Front-end code edit data:
----

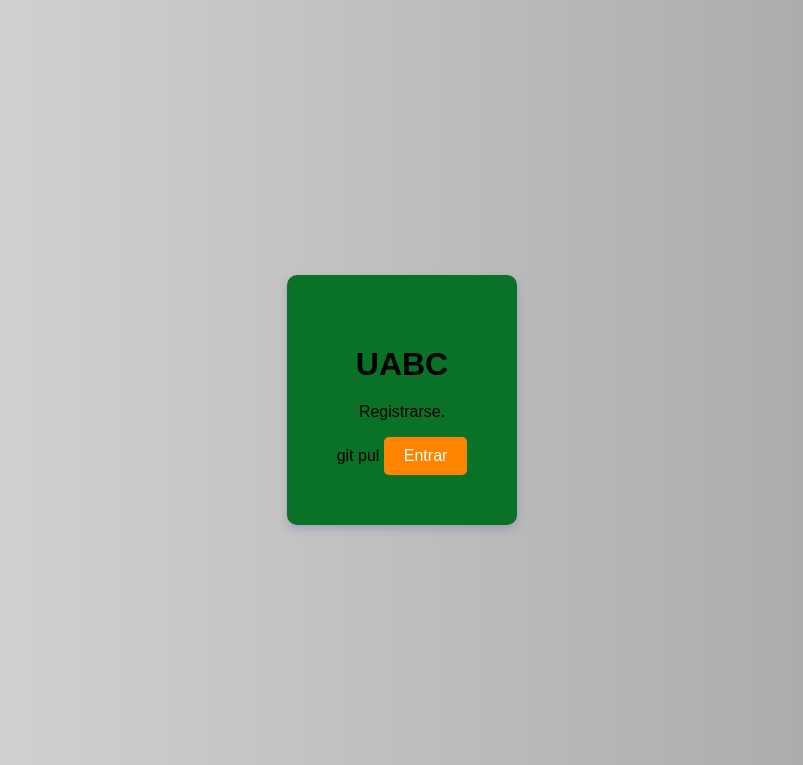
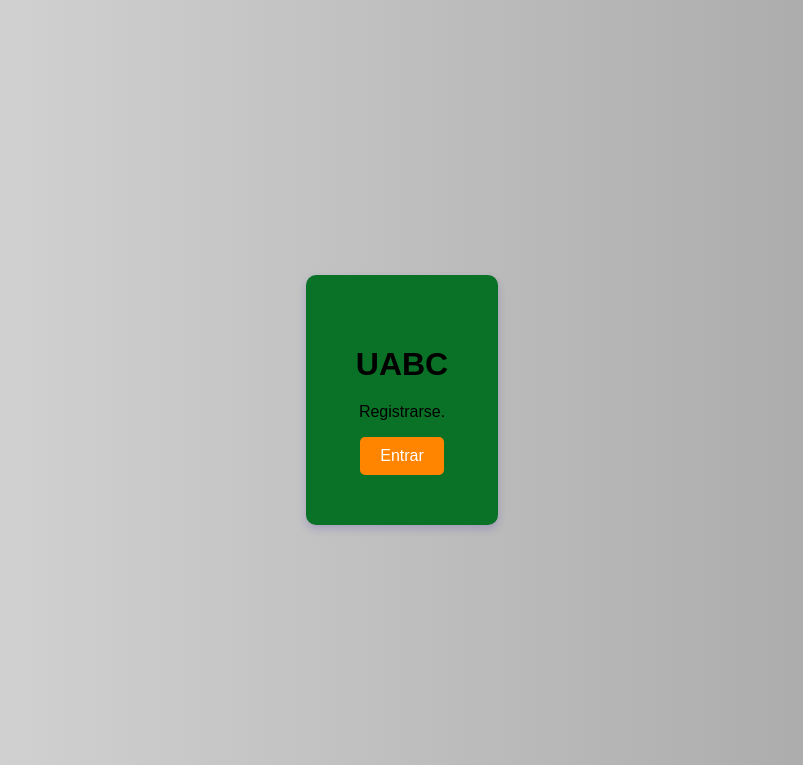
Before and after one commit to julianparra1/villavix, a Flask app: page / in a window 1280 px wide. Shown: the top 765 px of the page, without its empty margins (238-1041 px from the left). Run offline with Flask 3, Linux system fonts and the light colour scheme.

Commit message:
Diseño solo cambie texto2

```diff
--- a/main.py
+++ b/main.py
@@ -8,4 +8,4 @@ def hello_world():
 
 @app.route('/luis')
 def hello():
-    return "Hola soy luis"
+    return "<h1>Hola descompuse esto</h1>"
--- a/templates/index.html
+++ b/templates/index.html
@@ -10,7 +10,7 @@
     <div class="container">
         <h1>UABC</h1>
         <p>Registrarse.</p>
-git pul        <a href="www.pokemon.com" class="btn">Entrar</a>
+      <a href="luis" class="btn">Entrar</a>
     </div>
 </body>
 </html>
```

----

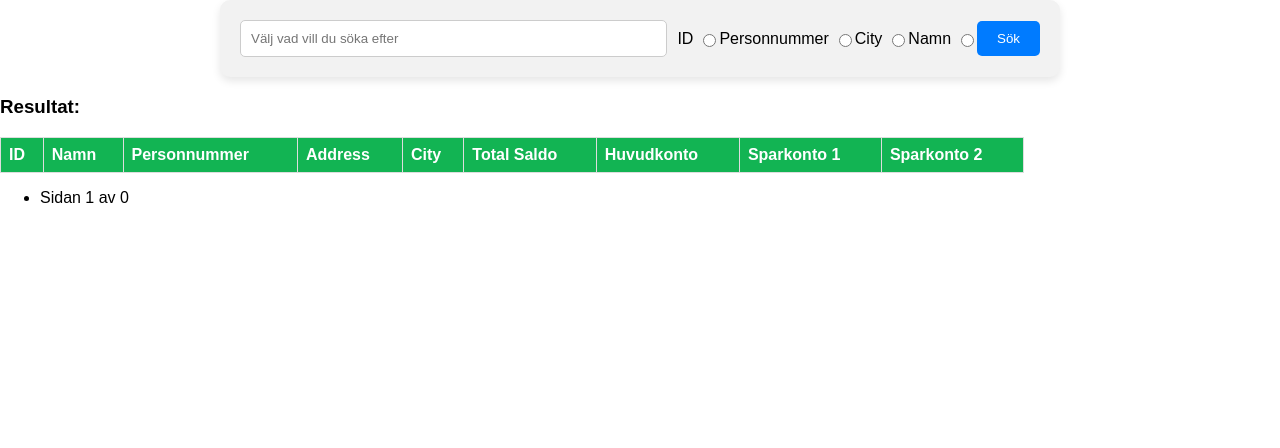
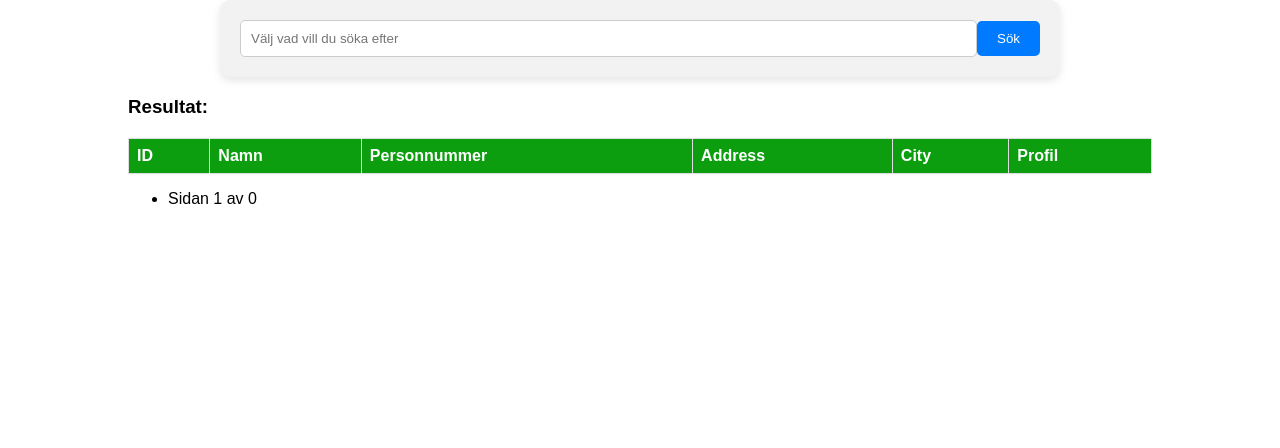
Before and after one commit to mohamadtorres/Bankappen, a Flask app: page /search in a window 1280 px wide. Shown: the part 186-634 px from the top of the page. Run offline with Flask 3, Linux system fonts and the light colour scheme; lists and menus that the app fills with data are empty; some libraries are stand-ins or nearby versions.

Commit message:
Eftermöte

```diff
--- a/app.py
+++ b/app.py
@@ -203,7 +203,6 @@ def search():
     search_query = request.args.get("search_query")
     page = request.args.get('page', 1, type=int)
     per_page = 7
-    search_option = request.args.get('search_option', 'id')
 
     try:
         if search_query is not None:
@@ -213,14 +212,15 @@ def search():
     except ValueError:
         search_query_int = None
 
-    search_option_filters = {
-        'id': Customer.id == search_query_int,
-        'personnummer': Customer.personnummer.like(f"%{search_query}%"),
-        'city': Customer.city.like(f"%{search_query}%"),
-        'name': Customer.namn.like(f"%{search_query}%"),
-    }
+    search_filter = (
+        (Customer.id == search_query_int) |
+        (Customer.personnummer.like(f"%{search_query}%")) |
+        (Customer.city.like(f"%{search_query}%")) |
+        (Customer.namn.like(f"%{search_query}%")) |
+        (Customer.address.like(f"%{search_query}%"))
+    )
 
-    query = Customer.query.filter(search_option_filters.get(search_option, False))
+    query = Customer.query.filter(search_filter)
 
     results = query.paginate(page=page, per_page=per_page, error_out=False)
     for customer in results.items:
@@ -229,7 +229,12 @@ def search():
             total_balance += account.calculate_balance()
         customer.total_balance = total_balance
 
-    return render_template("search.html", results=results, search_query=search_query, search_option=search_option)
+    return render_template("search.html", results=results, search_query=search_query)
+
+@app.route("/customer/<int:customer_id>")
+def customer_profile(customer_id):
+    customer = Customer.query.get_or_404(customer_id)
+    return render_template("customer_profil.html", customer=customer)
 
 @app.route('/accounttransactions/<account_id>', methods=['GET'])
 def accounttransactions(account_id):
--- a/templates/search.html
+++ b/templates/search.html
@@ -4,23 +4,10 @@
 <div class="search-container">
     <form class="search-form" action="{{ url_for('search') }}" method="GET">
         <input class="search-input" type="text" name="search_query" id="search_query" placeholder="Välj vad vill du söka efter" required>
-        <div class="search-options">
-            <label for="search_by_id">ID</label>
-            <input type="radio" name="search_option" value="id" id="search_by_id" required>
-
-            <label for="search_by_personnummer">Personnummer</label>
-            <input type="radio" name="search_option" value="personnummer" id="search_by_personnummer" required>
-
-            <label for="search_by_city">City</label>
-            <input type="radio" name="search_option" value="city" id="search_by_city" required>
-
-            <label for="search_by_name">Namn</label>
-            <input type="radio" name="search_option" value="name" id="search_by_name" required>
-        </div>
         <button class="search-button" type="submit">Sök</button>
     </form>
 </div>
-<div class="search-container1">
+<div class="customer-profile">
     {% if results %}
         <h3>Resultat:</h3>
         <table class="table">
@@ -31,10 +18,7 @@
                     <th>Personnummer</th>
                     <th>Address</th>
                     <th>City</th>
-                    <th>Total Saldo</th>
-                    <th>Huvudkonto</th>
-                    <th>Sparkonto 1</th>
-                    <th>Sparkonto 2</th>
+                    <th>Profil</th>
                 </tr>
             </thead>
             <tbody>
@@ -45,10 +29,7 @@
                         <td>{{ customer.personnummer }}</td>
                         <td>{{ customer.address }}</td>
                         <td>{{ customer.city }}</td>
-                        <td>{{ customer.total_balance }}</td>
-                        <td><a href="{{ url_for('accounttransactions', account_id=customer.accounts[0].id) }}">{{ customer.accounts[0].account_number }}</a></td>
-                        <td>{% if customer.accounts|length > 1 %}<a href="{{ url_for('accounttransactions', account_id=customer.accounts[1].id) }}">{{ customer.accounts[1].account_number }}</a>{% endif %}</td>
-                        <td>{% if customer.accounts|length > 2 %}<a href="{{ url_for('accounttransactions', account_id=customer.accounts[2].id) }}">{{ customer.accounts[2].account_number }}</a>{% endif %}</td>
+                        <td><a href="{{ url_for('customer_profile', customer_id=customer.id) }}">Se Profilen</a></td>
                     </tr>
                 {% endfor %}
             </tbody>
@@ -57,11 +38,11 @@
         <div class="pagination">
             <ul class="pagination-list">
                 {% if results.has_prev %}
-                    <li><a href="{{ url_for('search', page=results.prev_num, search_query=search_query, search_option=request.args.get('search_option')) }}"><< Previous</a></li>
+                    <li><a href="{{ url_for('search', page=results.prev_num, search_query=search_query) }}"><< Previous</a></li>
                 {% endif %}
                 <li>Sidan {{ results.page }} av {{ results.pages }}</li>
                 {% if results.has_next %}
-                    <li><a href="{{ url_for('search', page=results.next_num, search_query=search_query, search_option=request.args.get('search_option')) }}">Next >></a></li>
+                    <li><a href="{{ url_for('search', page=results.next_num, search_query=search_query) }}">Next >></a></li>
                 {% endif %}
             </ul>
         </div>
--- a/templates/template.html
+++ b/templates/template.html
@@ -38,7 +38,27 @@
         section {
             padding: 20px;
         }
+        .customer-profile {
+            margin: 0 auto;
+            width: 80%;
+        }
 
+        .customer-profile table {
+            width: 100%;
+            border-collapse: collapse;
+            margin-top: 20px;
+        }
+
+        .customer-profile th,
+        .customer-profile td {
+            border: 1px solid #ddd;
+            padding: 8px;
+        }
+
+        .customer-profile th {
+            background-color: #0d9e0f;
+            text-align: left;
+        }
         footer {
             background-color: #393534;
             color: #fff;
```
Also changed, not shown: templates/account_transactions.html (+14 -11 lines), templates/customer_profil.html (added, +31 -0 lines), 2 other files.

----

Where a line of the data above includes the string "like", pull it out.

-        'personnummer': Customer.personnummer.like(f"%{search_query}%"),
-        'city': Customer.city.like(f"%{search_query}%"),
-        'name': Customer.namn.like(f"%{search_query}%"),
+        (Customer.personnummer.like(f"%{search_query}%")) |
+        (Customer.city.like(f"%{search_query}%")) |
+        (Customer.namn.like(f"%{search_query}%")) |
+        (Customer.address.like(f"%{search_query}%"))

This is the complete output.